University of Utah was set to host NCAA College Basketball Academy, then COVID-19 stepped in

Tribune file photo The Huntsman Center was to be one of the key facilities used by the NCAA for a college basketball academy scheduled to be held at the University of Utah this summer. Those plans have now been put on hold because of the COVID-19 pandemic.

When a press release came down Tuesday saying the NCAA College Basketball Academy was being canceled next month because of the COVID-19 pandemic, a lot of work from Steve Pyne and his staff was put on hold, if not sent down the drain entirely.

Pyne is the University of Utah athletic department’s event management director. As such, any time the school bids on an NCAA-sponsored event like the NCAA Tournament, Pyne is among the key point people for the bid.

The NCAA College Basketball Academy began in 2019 in response to recommendations made the previous year by the Commission on College Basketball. Bidding was opened to all schools, with four sites eventually chosen to host. For 2020, a total of approximately 1,200 student-athletes across the classes of 2021, 2022, 2023 were chosen to participate, while new recruiting calendar guidelines made the two academy sessions, July 20-23 and 23-26, evaluation periods so college coaches could watch and recruit.

“The NCAA gives you a 27-page bid spec for the academy and it’s broken down into a lot of areas,” Pyne told The Salt Lake Tribune. “Timeline, personnel, venue specs, insurance, event space, lodging is a big one. Lodging is huge in being awarded.

“Ultimately, you really need the support of your campus for things like this, and we have had that here for a long time.”

Pyne wanted to bid for the inaugural event in 2019. The school was already hosting the first and second rounds of the NCAA Tournament that March at Vivint Smart Home Arena, so in an effort to not overload himself and everyone around him, Pyne and Utah zeroed in on bidding as a 2020 site.

For what it’s worth, the NCAA takes on all costs for the event, not the schools. Pyne declined to give specifics on Utah’s 2020 bid, but he did offer that when the University of Houston was awarded a site in 2019, its budget was roughly $400,000. The other 2019 hosts were UConn, Illinois and Grand Canyon.

With plenty of basketball courts between the Huntsman Center, Huntsman Basketball Facility next door, and the Eccles Student Life Center, plus adequate dorm space for players and a slew of hotel options in town for college coaches and parents, Utah’s 2020 bid was submitted in May 2019.

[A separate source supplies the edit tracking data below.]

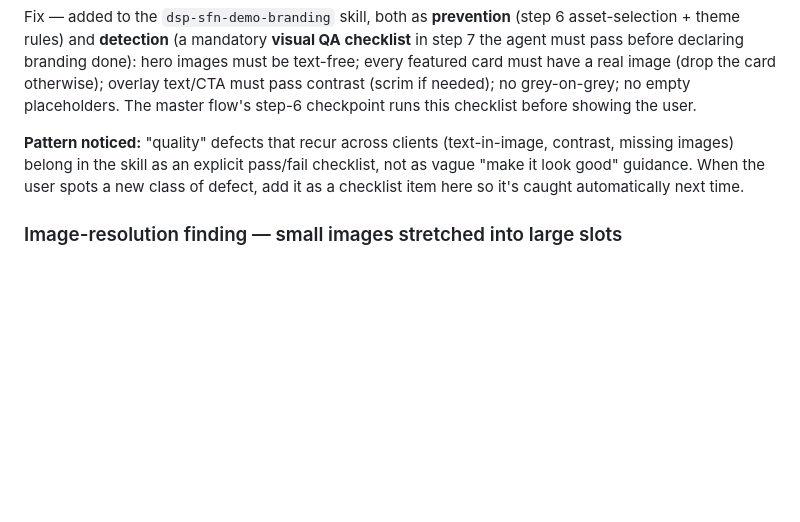
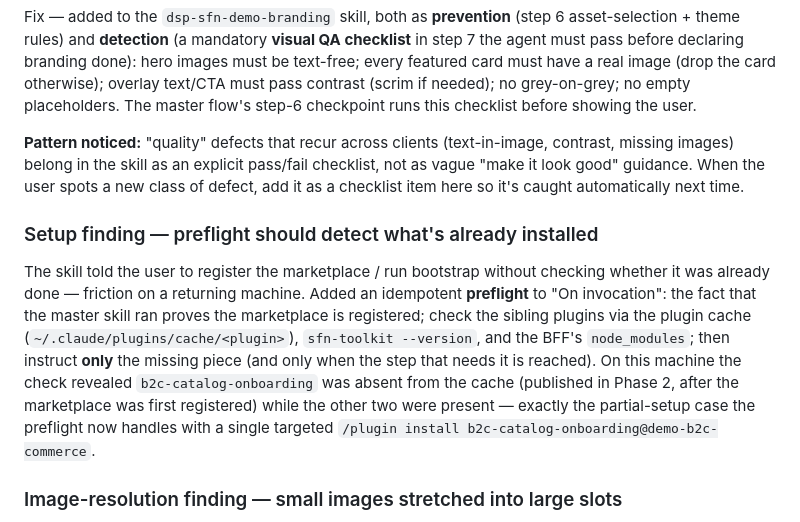
Before and after one commit to davidsiguenza/demo-b2c-commerce, a Markdown page: docs/e2e-findings.md, the part around the change. Drawn GitHub-style; blank space fills up the shorter version.

Commit message:
feat: idempotent preflight — detect existing setup, ask only for what's missing
On invocation the skill now detects what's already installed instead of telling
the user to register the marketplace / run bootstrap blindly: the master skill
running proves the marketplace is registered; check sibling plugins via
~/.claude/plugins/cache/<plugin>, sfn-toolkit --version, and the BFF node_modules.
Instruct only the missing piece, and only when the step that needs it is reached.
Aligned the Dependencies section. Logged in docs/e2e-findings.md (real case:
b2c-catalog-onboarding absent from cache, published after first registration).

Co-Authored-By: Claude Opus 4.8 <noreply@anthropic.com>

```diff
--- a/docs/e2e-findings.md
+++ b/docs/e2e-findings.md
@@ -80,6 +80,20 @@ checklist, not as vague "make it look good" guidance. When the user spots a new
 class of defect, add it as a checklist item here so it's caught automatically
 next time.
 
+### Setup finding — preflight should detect what's already installed
+
+The skill told the user to register the marketplace / run bootstrap without
+checking whether it was already done — friction on a returning machine. Added an
+idempotent **preflight** to "On invocation": the fact that the master skill ran
+proves the marketplace is registered; check the sibling plugins via the plugin
+cache (`~/.claude/plugins/cache/<plugin>`), `sfn-toolkit --version`, and the
+BFF's `node_modules`; then instruct **only** the missing piece (and only when
+the step that needs it is reached). On this machine the check revealed
+`b2c-catalog-onboarding` was absent from the cache (published in Phase 2, after
+the marketplace was first registered) while the other two were present — exactly
+the partial-setup case the preflight now handles with a single targeted
+`/plugin install b2c-catalog-onboarding@demo-b2c-commerce`.
+
 ### Image-resolution finding — small images stretched into large slots
 
 A small image/icon (e.g. a 32–64px icon or a thumbnail) wired into a full-width
```
Also changed, not shown: 1 other file.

Since the school has a strong, decades-long resume of hosting the NCAA Tournament, both at the Huntsman Center and Vivint Smart Home Arena, Pyne was fairly confident Utah would be awarded an academy site, if not in 2020, then certainly in the near future. To that end, he and his staff decided to go to Houston in June 2019 to observe how the academy was run.

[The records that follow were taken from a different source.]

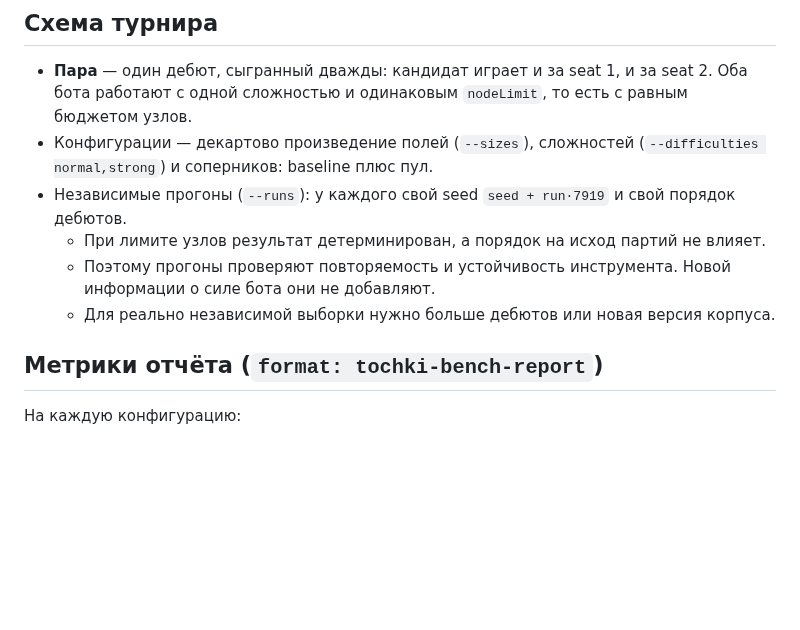
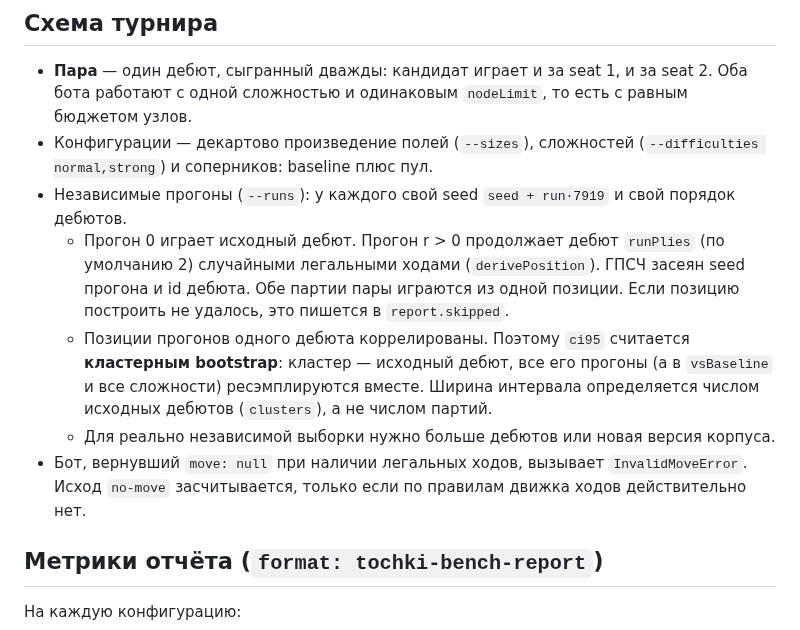
Before and after one commit to mlaa4ml/tochki-multiplayer, a Markdown page: docs/BENCHMARK.md, the part around the change. Rendered like a GitHub page; blank space fills up the shorter version.

Commit message:
docs/BENCHMARK.md: patch

```diff
--- a/docs/BENCHMARK.md
+++ b/docs/BENCHMARK.md
@@ -63,9 +63,10 @@
 - **Пара** — один дебют, сыгранный дважды: кандидат играет и за seat 1, и за seat 2. Оба бота работают с одной сложностью и одинаковым `nodeLimit`, то есть с равным бюджетом узлов.
 - Конфигурации — декартово произведение полей (`--sizes`), сложностей (`--difficulties normal,strong`) и соперников: baseline плюс пул.
 - Независимые прогоны (`--runs`): у каждого свой seed `seed + run·7919` и свой порядок дебютов.
-  - При лимите узлов результат детерминирован, а порядок на исход партий не влияет.
-  - Поэтому прогоны проверяют повторяемость и устойчивость инструмента. Новой информации о силе бота они не добавляют.
+  - Прогон 0 играет исходный дебют. Прогон r > 0 продолжает дебют `runPlies` (по умолчанию 2) случайными легальными ходами (`derivePosition`). ГПСЧ засеян seed прогона и id дебюта. Обе партии пары играются из одной позиции. Если позицию построить не удалось, это пишется в `report.skipped`.
+  - Позиции прогонов одного дебюта коррелированы. Поэтому `ci95` считается **кластерным bootstrap**: кластер — исходный дебют, все его прогоны (а в `vsBaseline` и все сложности) ресэмплируются вместе. Ширина интервала определяется числом исходных дебютов (`clusters`), а не числом партий.
   - Для реально независимой выборки нужно больше дебютов или новая версия корпуса.
+- Бот, вернувший `move: null` при наличии легальных ходов, вызывает `InvalidMoveError`. Исход `no-move` засчитывается, только если по правилам движка ходов действительно нет.
 
 ## Метрики отчёта (`format: tochki-bench-report`)
 
```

“We speculated we’re going to get this in the next three years, so we wanted to see what it takes,” Pyne said. “We watched registration unfold, dining, the kids take classes during the week, just got a feel for everything. I think we left Houston with more of a handle on things. When we got the bid, we knew exactly what we needed to do.”

Utah was awarded the NCAA Academy for the West region on Sept. 20, 2019, while UConn (East), Wichita State (Midwest) and Winthrop (South) were given the other three. From there, Pyne and his staff held weekly meetings up until the week before the COVID-19 pandemic.

As the NCAA instituted and then pushed back a recruiting dead period, the growing assumption was that the academy would be a casualty. That came to fruition on Tuesday, and the future, both of the academy and Utah’s ability to host it, is unclear at the moment.

Pyne’s hope is that Utah goes to the front of the line for 2021. NCAA senior vice president Dan Gavitt threw some cold water on that Wednesday night.

“We would love to go to Utah in the future,” Gavitt told The Tribune via text message. “We are assessing the four-region format for 2021. We’ll know more in the fall. Utah would have to submit a competitive bid, just like our NCAA championship preliminary-round process. We would certainly consider any future bid from Utah favorably, as they have always been great hosts for NCAA basketball.”

While the future of academy bids is in the air, Pyne told The Tribune that Utah has submitted an NCAA Tournament bid for the 2023-26 cycle. Those sites are scheduled to be awarded in October. Vivint previously hosted the West Regional in 2010, and first and second-round games in 2013, 2017 and 2019.

The Huntsman Center has hosted the NCAA Tournament 15 times, but not since 2006. The building was host to one of the most-famous games in college basketball history, the 1979 national championship game between Magic Johnson’s Michigan State and Larry Bird’s Indiana State.